Firefighter Brent A. Lovrien, 35, was fatally injured Wednesday when a spark ignited combustible smoke behind an electrical panel door that he was trying to open with a circular saw.
Smoke had migrated into the electrical room from the underground burning of a conduit 200 feet away. When underground pipes fail, it normally causes a power outage, not a dangerous fire, officials said.
Fire officials said Lovrien acted according to policy and had no way of knowing that using the saw could trigger an explosion. Los Angeles Fire Chief Douglas Barry said the policy for handling such situations would be reviewed.
The fatal blast also injured fire Engineer Anthony J. Guzman, 48, who emerged from surgery for multiple fractures in serious but stable condition.
During a 48-hour multi-agency investigation, technicians shut down power to 400 customers in a two-block commercial corridor along Sepulveda Boulevard, near Los Angeles International Airport.
Although officials insisted that another blast was unlikely, the problem at the root of the explosions is hardly uncommon. Threading under the city are 15,000 miles of aging electrical pipe -- much of it about 60 years old or more, said David Nahai, general manager of the city's Department of Water and Power.
The electrical current travels through copper wiring that is wrapped in oil-soaked insulating paper. The entire bundle is encased in lead.

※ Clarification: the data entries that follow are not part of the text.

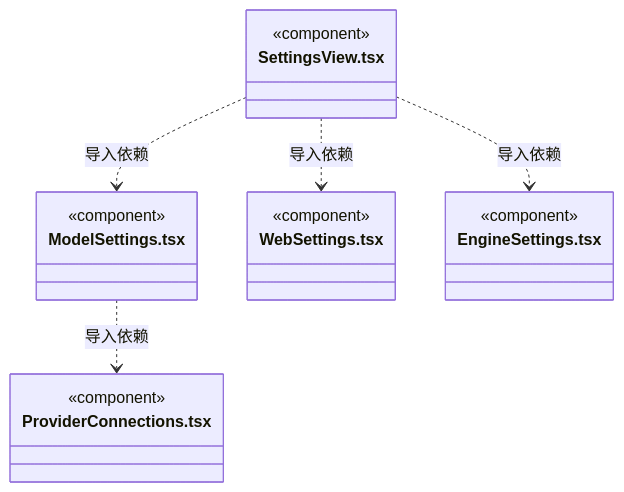
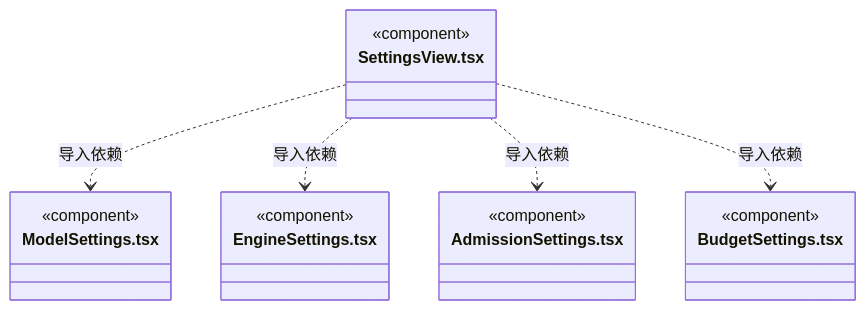
Before and after one commit to nan023062/cbim: diagram 29 of 33 in src/view/settings/ARCHITECTURE.md, drawn with Mermaid. The commit also changed other lines of this file and 25 other files, not shown here.

````diff
--- a/src/view/settings/ARCHITECTURE.md
+++ b/src/view/settings/ARCHITECTURE.md
@@ -239,22 +451,22 @@
 ```mermaid
 classDiagram
-class N_src_view_settings_ModelSettings_tsx["ModelSettings.tsx"] {
-  <<component>>
-}
-class N_src_view_settings_ProviderConnections_tsx["ProviderConnections.tsx"] {
-  <<component>>
-}
 class N_src_view_settings_SettingsView_tsx["SettingsView.tsx"] {
   <<component>>
 }
-class N_src_view_settings_WebSettings_tsx["WebSettings.tsx"] {
+class N_src_view_settings_ModelSettings_tsx["ModelSettings.tsx"] {
   <<component>>
 }
 class N_src_view_settings_EngineSettings_tsx["EngineSettings.tsx"] {
   <<component>>
 }
-N_src_view_settings_ModelSettings_tsx ..> N_src_view_settings_ProviderConnections_tsx : 导入依赖
-N_src_view_settings_SettingsView_tsx ..> N_src_view_settings_WebSettings_tsx : 导入依赖
+class N_src_view_settings_AdmissionSettings_tsx["AdmissionSettings.tsx"] {
+  <<component>>
+}
+class N_src_view_settings_BudgetSettings_tsx["BudgetSettings.tsx"] {
+  <<component>>
+}
 N_src_view_settings_SettingsView_tsx ..> N_src_view_settings_ModelSettings_tsx : 导入依赖
 N_src_view_settings_SettingsView_tsx ..> N_src_view_settings_EngineSettings_tsx : 导入依赖
+N_src_view_settings_SettingsView_tsx ..> N_src_view_settings_AdmissionSettings_tsx : 导入依赖
+N_src_view_settings_SettingsView_tsx ..> N_src_view_settings_BudgetSettings_tsx : 导入依赖
 ```
````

Over decades, that lead casing can develop cracks, causing arcing, said Aram H. Benjamin, the agency's assistant general manager. Workers find the problem, then replace the old pipe with a modern synthetic. About half the underground pipes have been replaced.

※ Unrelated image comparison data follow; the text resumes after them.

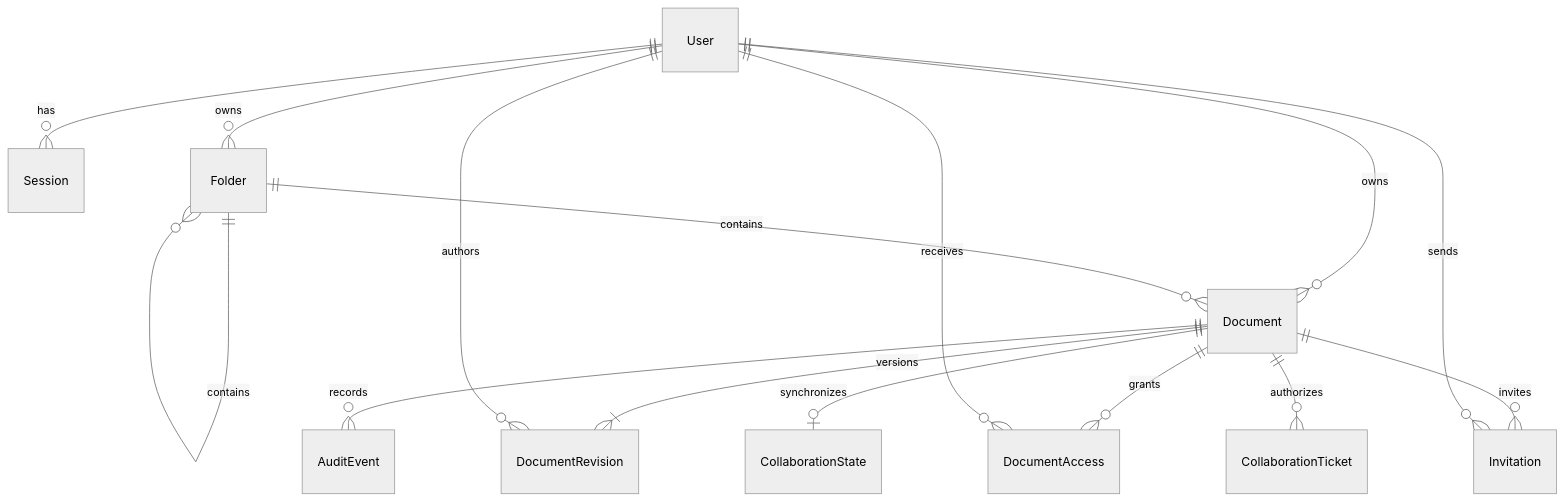
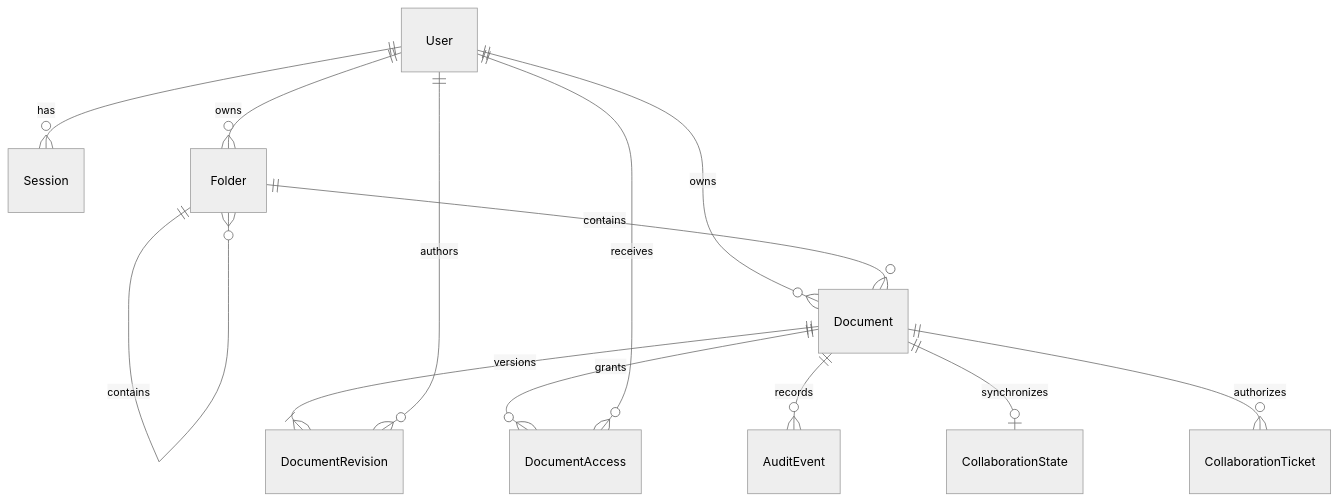
One commit to bombzj/TeamMD changed the diagram in docs/data-model.md. Above: the diagram before and after it, drawn with Mermaid (neutral theme). The commit also changed other lines of this file and 23 other files, not shown here.

````diff
--- a/docs/data-model.md
+++ b/docs/data-model.md
@@ -7,17 +7,15 @@
 ```mermaid
 erDiagram
   User ||--o{ Session : has
   User ||--o{ Folder : owns
   User ||--o{ Document : owns
   Folder ||--o{ Folder : contains
   Folder ||--o{ Document : contains
   Document ||--|{ DocumentRevision : versions
   User ||--o{ DocumentRevision : authors
   Document ||--o{ DocumentAccess : grants
   User ||--o{ DocumentAccess : receives
-  Document ||--o{ Invitation : invites
-  User ||--o{ Invitation : sends
   Document ||--o{ AuditEvent : records
   Document ||--o| CollaborationState : synchronizes
   Document ||--o{ CollaborationTicket : authorizes
 ```
````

In this instance, the arcing ignited the old oiled-soaked paper, which began to burn like a fuse. The fire began just under the corner of Sepulveda and La Tijera boulevards.
The first explosion happened about 2 p.m., blowing the manhole cover outside a Staples store 20 feet, said Battalion Chief John Miller. The second explosion occurred about 16 minutes later -- right above the source of the fire.
Smoke from the fire found its way into a 200-foot conduit that led into the tiny electrical panel room. The room stood behind a two-story office building that houses a credit union and a sandwich shop. By about 2:30 p.m., hazardous-materials specialist Lovrien was on the scene with fellow firefighters from Station 95.
Lovrien saw smoke coming from around the edge of the nearly airtight electrical panel room and, finding the door locked, ran to get the circular saw, said arson investigator Thomas L. Derby.
His composite blade struck the steel lock, throwing off a spark. The ensuing blast threw him back eight feet. He died from blunt-force trauma to the head, probably from the doors blowing off or from the saw, arson investigators said. The La Habra resident was divorced and had no children.
The force threw Guzman about six feet, even though he was standing well behind Lovrien.
"These series of events are very, very unusual," Nahai said.
Present with Nahai, Mayor Antonio Villaraigosa and other officials at a Westchester news conference were comrades of Lovrien, a 13-year veteran whose sunny disposition earned him a matching nickname.
"His nickname is 'Lovey,' and that tells you everything about him," said firefighter Anthony Pacheco, his voice cracking. Just days ago, Lovrien had insisted on working a shift for Pacheco so his colleague could have his birthday off.